Friday, November 21, 2014
My sophomore effort in the art of writing novels, Rainbow, has, after 17 months, now surpassed 20,000 words in length. That is obviously a very slow rate of expansion (especially compared to the sudden supernova appearance of its predecessor, The Bluebird of Happiness), but is perhaps closer to the norm of novel writing.
One thing I have realized is that I do feel very inspired about Rainbow, but my inspiration is working in a different way than it did with Bluebird. The inspiration this time around is perhaps not quite as dramatic and intense, but is more diffuse and remarkably long-lasting; after all this time, the project is still very exciting to me, I am constantly thinking up new ideas for the story, and (thankfully) have not been suffering from writer's block.
That last situation is perhaps largely due to the fact that, since my last progress report back in May, I created a loose outline for the remainder of the novel. This served the double purpose of giving me a greater sense of direction by helping me to see more clearly the overall shape and flow of the narrative, having put the multitudinous individual scenes I had thought up into some kind of workable order (one that is not completely linear in chronology, but rather a narrative sequence that made sense to me as the author, the order in which I wanted to reveal the various parts of the story), and of providing me a rather thrilling view, from on high, of the entire grand, vast scope of the novel, which further added to my inspiration.
As I have mentioned before, Bluebird and Rainbow are related stories, involving many of the same characters, but neither is a sequel or a prequel to the other. Their relationship is much more ambiguous and complex. One thing that I have found both challenging and fun is to write Rainbow in such a way that, no matter which book someone reads first, there will be surprises in store when they read the other volume. Each book reveals things that the other one conceals. You might say that they keep each other's secrets. So it really does not matter greatly in which order someone reads them. The fact that Rainbow is being written after Bluebird hardly matters if at all; if someone starts with Rainbow, they will still encounter surprises and revelations in Bluebird.
Not only that, they will no doubt also find themselves a little perplexed as to the exact relationship between the two narratives. I am also attempting to write the second novel in such a way that nothing in the narrative creates explicit discontinuity with the first novel, but also in such a way that it may create a vague tension in the reader between the claims of the two narratives. (When, exactly, is this scene in Rainbow happening in relation to that scene in Bluebird? Et cetera.)
In this way, the second novel is independent of the first, yet does not definitively contradict it. So, while a reader may wonder--may feel, if not be able to explain just why, there is a subtle tension between the two stories--it will still be entirely possible to maintain the belief that somehow the two novels provide quite different but non-conflicting accounts of the same fictional universe.
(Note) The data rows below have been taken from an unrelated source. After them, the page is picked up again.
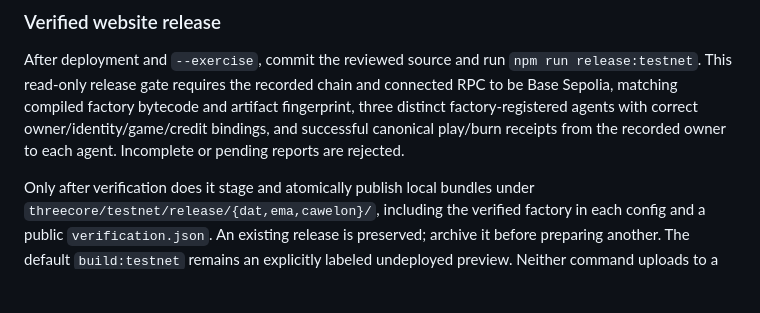
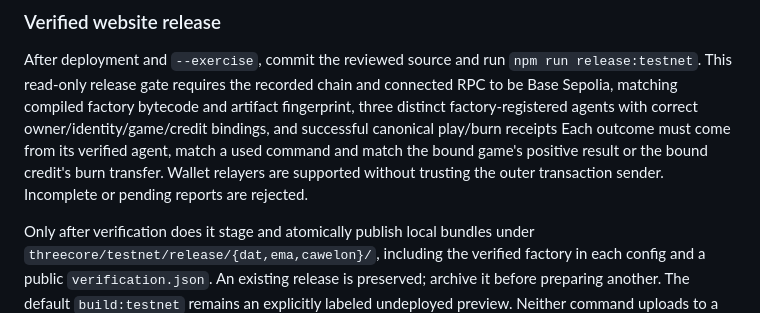
Before and after one commit to 0628DAO/0628DAO-Protocol, a Markdown page: threecore/testnet/README.md, the part around the change. Drawn GitHub-style; blank space fills up the shorter version.

Commit message:
fix: verify relayed outcomes and record public testnet evidence

```diff
--- a/threecore/testnet/README.md
+++ b/threecore/testnet/README.md
@@ -65,7 +65,10 @@ After deployment and `--exercise`, commit the reviewed source and run
 chain and connected RPC to be Base Sepolia, matching compiled factory bytecode
 and artifact fingerprint, three distinct factory-registered agents with correct
 owner/identity/game/credit bindings, and successful canonical play/burn receipts
-from the recorded owner to each agent. Incomplete or pending reports are rejected.
+Each outcome must come from its verified agent, match a used command and match
+the bound game's positive result or the bound credit's burn transfer. Wallet
+relayers are supported without trusting the outer transaction sender.
+Incomplete or pending reports are rejected.
 
 Only after verification does it stage and atomically publish local bundles under
 `threecore/testnet/release/{dat,ema,cawelon}/`, including the verified factory in
```
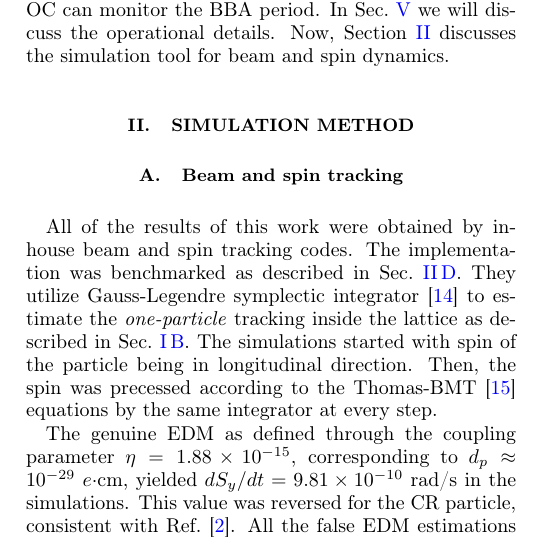
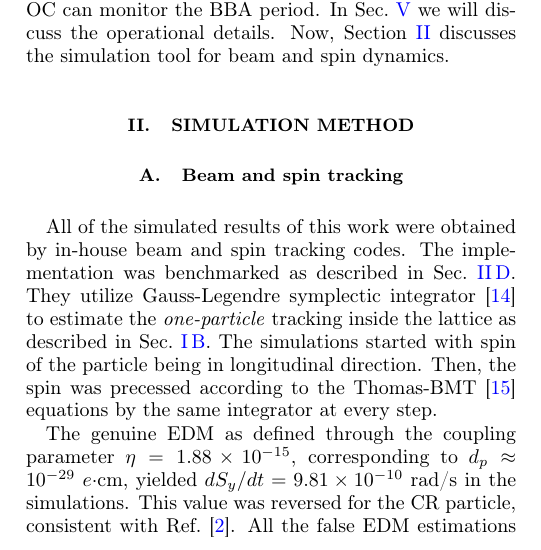
Before and after one commit to selcuk-hoo/manyetik_alan_olcumu, a LaTeX paper (makale_orbit_bastirma_en.tex): part of one column of page 2 of 9, cut so that both start at the same text. Compiled offline with pdfLaTeX.

Commit message:
docs: 'All of the results' -> 'All of the simulated results' (analitik Fig 1'i kapsam disi birak; vurgu kodun in-house olmasi)
Co-Authored-By: Claude Opus 4.8 <noreply@anthropic.com>
Claude-Session: https://claude.ai/code/session_01NK2CTauszRgg7Z1ajN7kvy

```diff
--- a/makale_orbit_bastirma_en.tex
+++ b/makale_orbit_bastirma_en.tex
@@ -99,7 +99,7 @@
 	\label{sec:simulation}
 	\subsection{Beam and spin tracking}
 	\label{sec:tracking}
-	All of the results of this work were obtained by in-house beam and spin tracking codes. The implementation was benchmarked as described in Sec.~\ref{sec:benchmark}. They utilize Gauss-Legendre symplectic integrator~\cite{hairer} to estimate the \textit{one-particle} tracking inside the lattice as described in Sec.~\ref{sec:ring}. The simulations started with spin of the particle being in longitudinal direction. Then, the spin was precessed according to the Thomas-BMT~\cite{bmt1959} equations by the same integrator at every step.
+	All of the simulated results of this work were obtained by in-house beam and spin tracking codes. The implementation was benchmarked as described in Sec.~\ref{sec:benchmark}. They utilize Gauss-Legendre symplectic integrator~\cite{hairer} to estimate the \textit{one-particle} tracking inside the lattice as described in Sec.~\ref{sec:ring}. The simulations started with spin of the particle being in longitudinal direction. Then, the spin was precessed according to the Thomas-BMT~\cite{bmt1959} equations by the same integrator at every step.
 
 	The genuine EDM as defined through the coupling parameter $\eta = 1.88 \times 10^{-15}$, corresponding to $d_p\approx 10^{-29}~e\cdot$cm, yielded $dS_y/dt = 9.81 \times 10^{-10}$ rad/s in the simulations. This value was reversed for the CR particle, consistent with Ref.~\cite{omarov}. All the false EDM estimations were made by artificially setting $\eta=0$, so that the false EDM signal was isolated. Gradient errors, quadrupole misalignments and tilts, and other studied systematic errors were introduced as ring parameters.
 
```
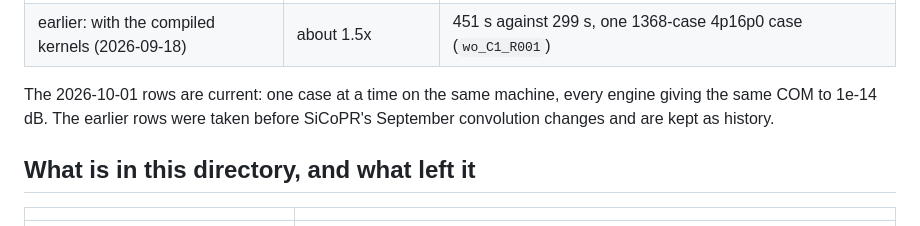
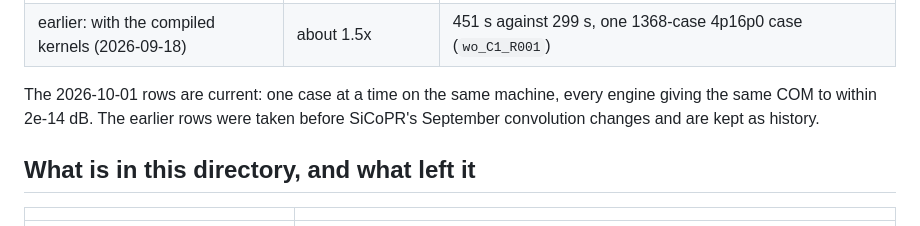
Before and after one commit to tbermen/SiCoPR, a Markdown page: octave/README.md, the part around the change. Drawn GitHub-style.

```diff
--- a/octave/README.md
+++ b/octave/README.md
@@ -225,7 +225,7 @@ privately with the channels it needs and is not published.
 | earlier: with the compiled kernels (2026-09-18) | about 1.5x | 451 s against 299 s, one 1368-case 4p16p0 case (`wo_C1_R001`) |
 
 The 2026-10-01 rows are current: one case at a time on the same machine, every
-engine giving the same COM to 1e-14 dB. The earlier rows were taken before
+engine giving the same COM to within 2e-14 dB. The earlier rows were taken before
 SiCoPR's September convolution changes and are kept as history.
 
 ## What is in this directory, and what left it
```
Also changed, not shown: README.md (+2 -2 lines).
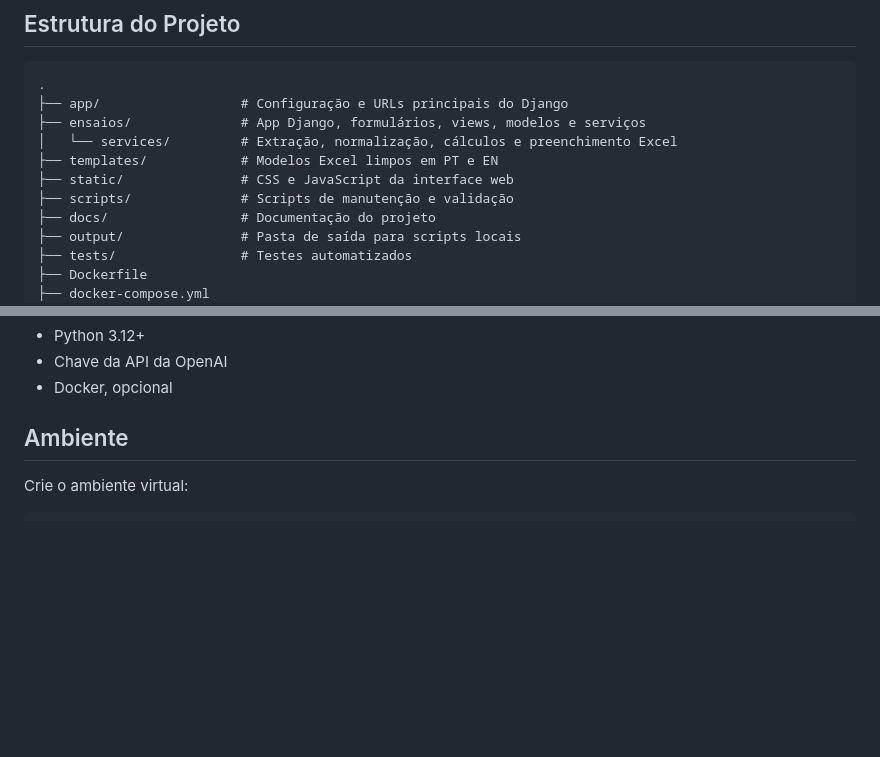
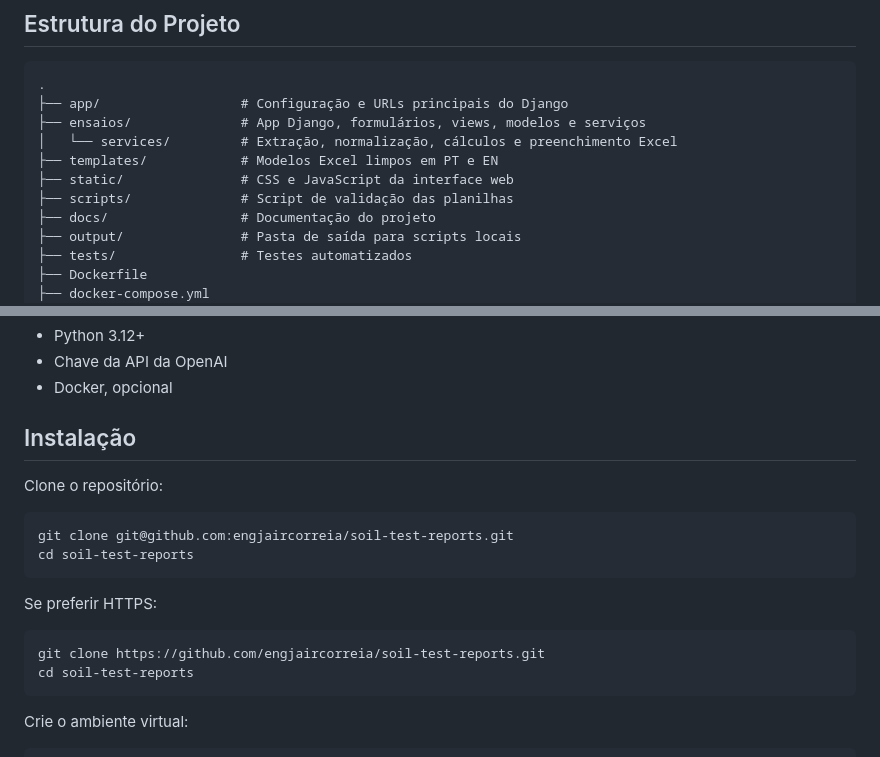
Before and after one commit to engjaircorreia/soil-test-reports, a Markdown page: README.pt-BR.md, 2 parts joined by grey strips. Rendered like a GitHub page; blank space fills up the shorter version.

Commit message:
Add clone instructions to README

````diff
--- a/README.pt-BR.md
+++ b/README.pt-BR.md
@@ -32,7 +32,7 @@ A IA é usada apenas para extração. Os cálculos técnicos ficam em serviços
 │   └── services/         # Extração, normalização, cálculos e preenchimento Excel
 ├── templates/            # Modelos Excel limpos em PT e EN
 ├── static/               # CSS e JavaScript da interface web
-├── scripts/              # Scripts de manutenção e validação
+├── scripts/              # Script de validação das planilhas
 ├── docs/                 # Documentação do projeto
 ├── output/               # Pasta de saída para scripts locais
 ├── tests/                # Testes automatizados
@@ -50,7 +50,21 @@ Arquivos locais, fotos brutas, mídia gerada, banco SQLite, ambientes virtuais e
 - Chave da API da OpenAI
 - Docker, opcional
 
-## Ambiente
+## Instalação
+
+Clone o repositório:
+
+```bash
+git clone git@github.com:engjaircorreia/soil-test-reports.git
+cd soil-test-reports
+```
+
+Se preferir HTTPS:
+
+```bash
+git clone https://github.com/engjaircorreia/soil-test-reports.git
+cd soil-test-reports
+```
 
 Crie o ambiente virtual:
 
````
Also changed, not shown: README.md (+16 -2 lines).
Even within the sprawling, non-linear context of Rainbow, it will probably be challenging to piece together the exact sequence of events (hell, it's even challenging for me, and I'm the one writing the damn thing). The narrative ranges freely throughout the span of Martin Lane's life, at least from his childhood up until middle age, and, unlike Bluebird, there does not seem to be any clearly defined temporal center to the story--in other words, there is no specific time period that feels like the main "present" of the story (other than Martin's entire adult life, or the roughly three decades of it that are covered). I do not know that I did this on purpose, but I think the decentered temporal setting has the effect of making the story feel somewhat uprooted, which is entirely appropriate to its nature.
Just as the relationship between the two novels is ambiguous and complex, so are many of the relationships among the characters, and so is, above all, Martin Lane himself. I like to think that Rainbow is a mystery novel of sorts, only one where the mystery is not a crime to be solved but the main character, who, like a real human being, is never really solvable or completely definable. It is not the nature of my stories to provide tidy endings where all uncertainties and ambiguities are resolved; I rather delight in leaving the reader with a feeling of open-endedness and an even deeper sense of mystery.
I recently took a look at some of my early notes on Rainbow and was happy to be reminded of some of my more playful descriptions of the story: "barbaric, vast, and wild"; "the higher form of decadence"; a "fashion epic". (I only hope I can live up to such visions!) Those are as good descriptions as any of what it is I am attempting to do with this work of fiction. As for what it all means, what it is about... well, I must leave that to my readers to discover for themselves. It would be impossible to explain anyway (or, as I often say, I can only explain by writing the novel itself).
In any case, Rainbow still is to me a grand vision, just as it was at the beginning when it first emerged from the mists of my imagination, only now it is much more fully developed, and the story continues to grow ever larger in my mind each day. It is actually rather amazing to realize how that small seed of a story, so vague at first yet rumbling with low, distant thunder, has evolved over the months into such a vast, complicated, intricate novel with its multitude of concrete details and subtle meanings. I am aiming to paint a lifelike portrait of one human being and his life, which is something that defies easy or neat summarization. I like to think that Rainbow is a realist novel in the best sense of the term, that is, a grand, elaborate story, completely made up, that shows life for what it is: something enormous, unexplainable, and wondrous.
"The answer, of course, is Martin Lane."